What you are asked to do —
When a line of the records below contains the string "proposals", copy that whole line.
[Recorded information — start]
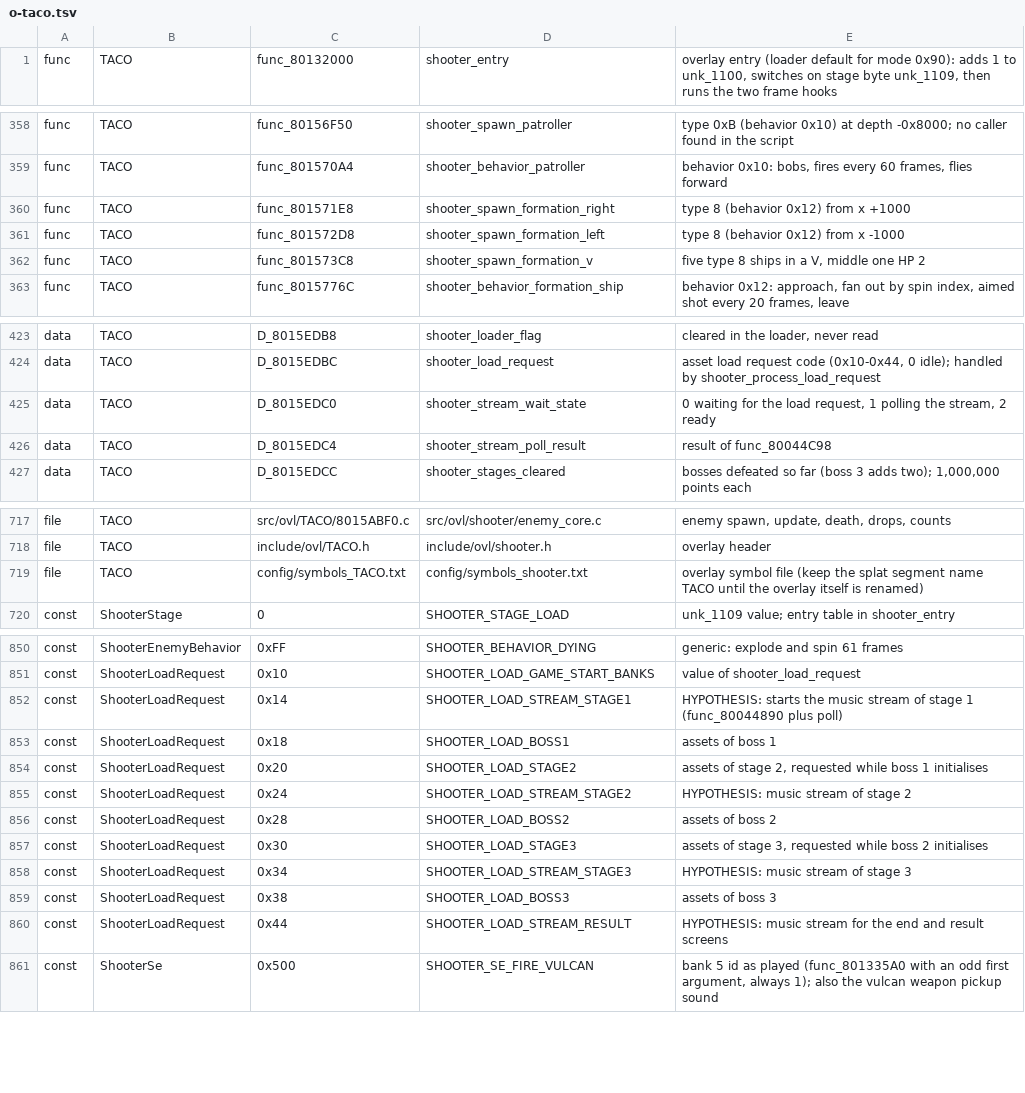
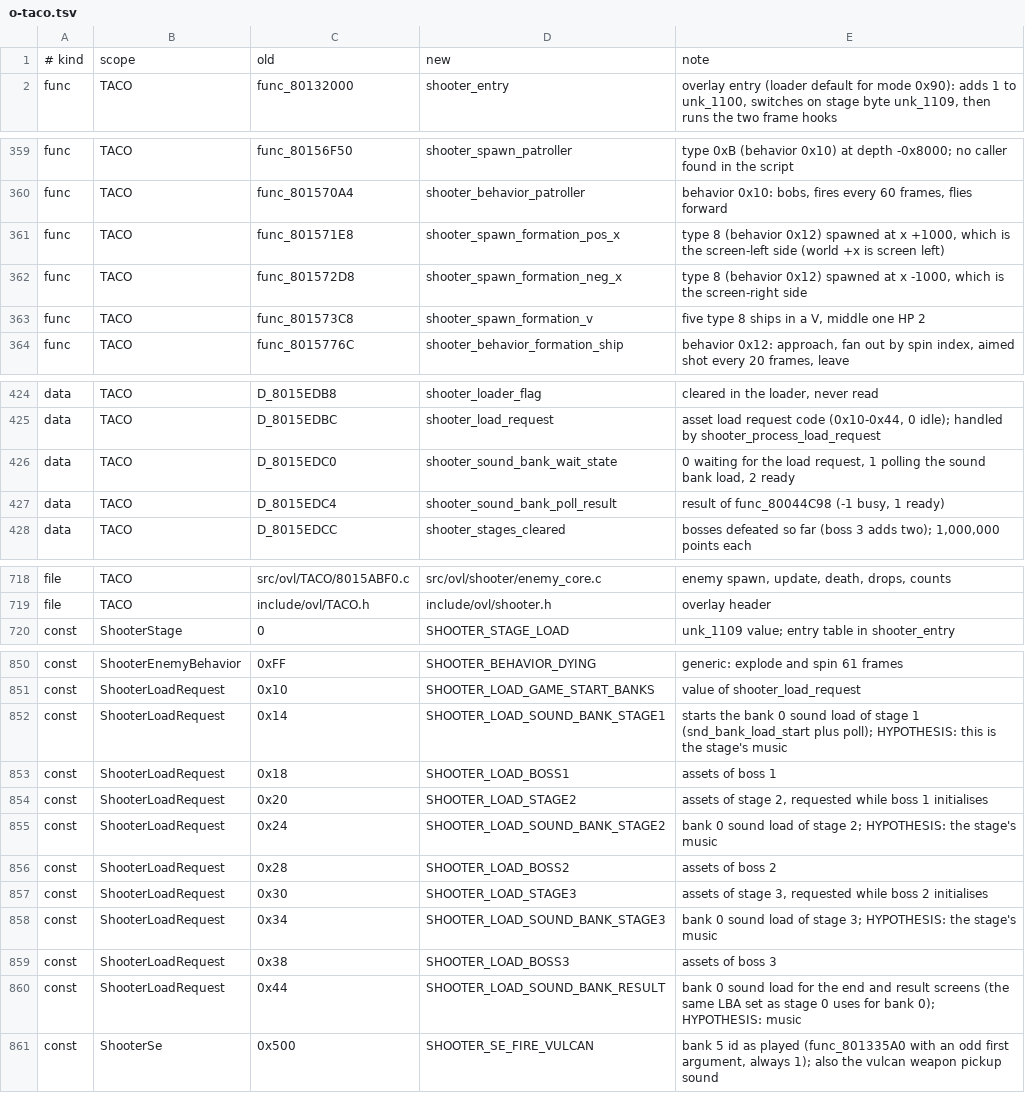
Before and after one commit to CosmicScribe64/tokimemo-ps1-decomp, a TSV file: config/renames/proposals/o-taco.tsv, drawn as a sheet; only a part is shown, gaps mark what is left out; the diff covers the shown part only.

```diff
--- a/config/renames/proposals/o-taco.tsv
+++ b/config/renames/proposals/o-taco.tsv
@@ -1 +1,2 @@
+# kind	scope	old	new	note
 func	TACO	func_80132000	shooter_entry	overlay entry (loader default for mode 0x90): adds 1 to unk_1100, switches on stage byte unk_1109, then runs the two frame hooks
@@ -359,4 +360,4 @@ func	TACO	func_80156F50	shooter_spawn_patroller	type 0xB (behavior 0x10) at dept
 func	TACO	func_801570A4	shooter_behavior_patroller	behavior 0x10: bobs, fires every 60 frames, flies forward
-func	TACO	func_801571E8	shooter_spawn_formation_right	type 8 (behavior 0x12) from x +1000
-func	TACO	func_801572D8	shooter_spawn_formation_left	type 8 (behavior 0x12) from x -1000
+func	TACO	func_801571E8	shooter_spawn_formation_pos_x	type 8 (behavior 0x12) spawned at x +1000, which is the screen-left side (world +x is screen left)
+func	TACO	func_801572D8	shooter_spawn_formation_neg_x	type 8 (behavior 0x12) spawned at x -1000, which is the screen-right side
 func	TACO	func_801573C8	shooter_spawn_formation_v	five type 8 ships in a V, middle one HP 2
@@ -424,4 +425,4 @@ data	TACO	D_8015EDB8	shooter_loader_flag	cleared in the loader, never read
 data	TACO	D_8015EDBC	shooter_load_request	asset load request code (0x10-0x44, 0 idle); handled by shooter_process_load_request
-data	TACO	D_8015EDC0	shooter_stream_wait_state	0 waiting for the load request, 1 polling the stream, 2 ready
-data	TACO	D_8015EDC4	shooter_stream_poll_result	result of func_80044C98
+data	TACO	D_8015EDC0	shooter_sound_bank_wait_state	0 waiting for the load request, 1 polling the sound bank load, 2 ready
+data	TACO	D_8015EDC4	shooter_sound_bank_poll_result	result of func_80044C98 (-1 busy, 1 ready)
 data	TACO	D_8015EDCC	shooter_stages_cleared	bosses defeated so far (boss 3 adds two); 1,000,000 points each
@@ -718,3 +719,2 @@ file	TACO	src/ovl/TACO/8015ABF0.c	src/ovl/shooter/enemy_core.c	enemy spawn, upda
 file	TACO	include/ovl/TACO.h	include/ovl/shooter.h	overlay header
-file	TACO	config/symbols_TACO.txt	config/symbols_shooter.txt	overlay symbol file (keep the splat segment name TACO until the overlay itself is renamed)
 const	ShooterStage	0	SHOOTER_STAGE_LOAD	unk_1109 value; entry table in shooter_entry
@@ -851,11 +851,11 @@ const	ShooterEnemyBehavior	0xFF	SHOOTER_BEHAVIOR_DYING	generic: explode and spin
 const	ShooterLoadRequest	0x10	SHOOTER_LOAD_GAME_START_BANKS	value of shooter_load_request
-const	ShooterLoadRequest	0x14	SHOOTER_LOAD_STREAM_STAGE1	HYPOTHESIS: starts the music stream of stage 1 (func_80044890 plus poll)
+const	ShooterLoadRequest	0x14	SHOOTER_LOAD_SOUND_BANK_STAGE1	starts the bank 0 sound load of stage 1 (snd_bank_load_start plus poll); HYPOTHESIS: this is the stage's music
 const	ShooterLoadRequest	0x18	SHOOTER_LOAD_BOSS1	assets of boss 1
 const	ShooterLoadRequest	0x20	SHOOTER_LOAD_STAGE2	assets of stage 2, requested while boss 1 initialises
-const	ShooterLoadRequest	0x24	SHOOTER_LOAD_STREAM_STAGE2	HYPOTHESIS: music stream of stage 2
+const	ShooterLoadRequest	0x24	SHOOTER_LOAD_SOUND_BANK_STAGE2	bank 0 sound load of stage 2; HYPOTHESIS: the stage's music
 const	ShooterLoadRequest	0x28	SHOOTER_LOAD_BOSS2	assets of boss 2
 const	ShooterLoadRequest	0x30	SHOOTER_LOAD_STAGE3	assets of stage 3, requested while boss 2 initialises
-const	ShooterLoadRequest	0x34	SHOOTER_LOAD_STREAM_STAGE3	HYPOTHESIS: music stream of stage 3
+const	ShooterLoadRequest	0x34	SHOOTER_LOAD_SOUND_BANK_STAGE3	bank 0 sound load of stage 3; HYPOTHESIS: the stage's music
 const	ShooterLoadRequest	0x38	SHOOTER_LOAD_BOSS3	assets of boss 3
-const	ShooterLoadRequest	0x44	SHOOTER_LOAD_STREAM_RESULT	HYPOTHESIS: music stream for the end and result screens
+const	ShooterLoadRequest	0x44	SHOOTER_LOAD_SOUND_BANK_RESULT	bank 0 sound load for the end and result screens (the same LBA set as stage 0 uses for bank 0); HYPOTHESIS: music
 const	ShooterSe	0x500	SHOOTER_SE_FIRE_VULCAN	bank 5 id as played (func_801335A0 with an odd first argument, always 1); also the vulcan weapon pickup sound
```
Also changed, not shown: 59 edited cells elsewhere in this file, 3 other files.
[Recorded information — finish]
Expected output —
Before and after one commit to CosmicScribe64/tokimemo-ps1-decomp, a TSV file: config/renames/proposals/o-taco.tsv, drawn as a sheet; only a part is shown, gaps mark what is left out; the diff covers the shown part only.
--- a/config/renames/proposals/o-taco.tsv
+++ b/config/renames/proposals/o-taco.tsv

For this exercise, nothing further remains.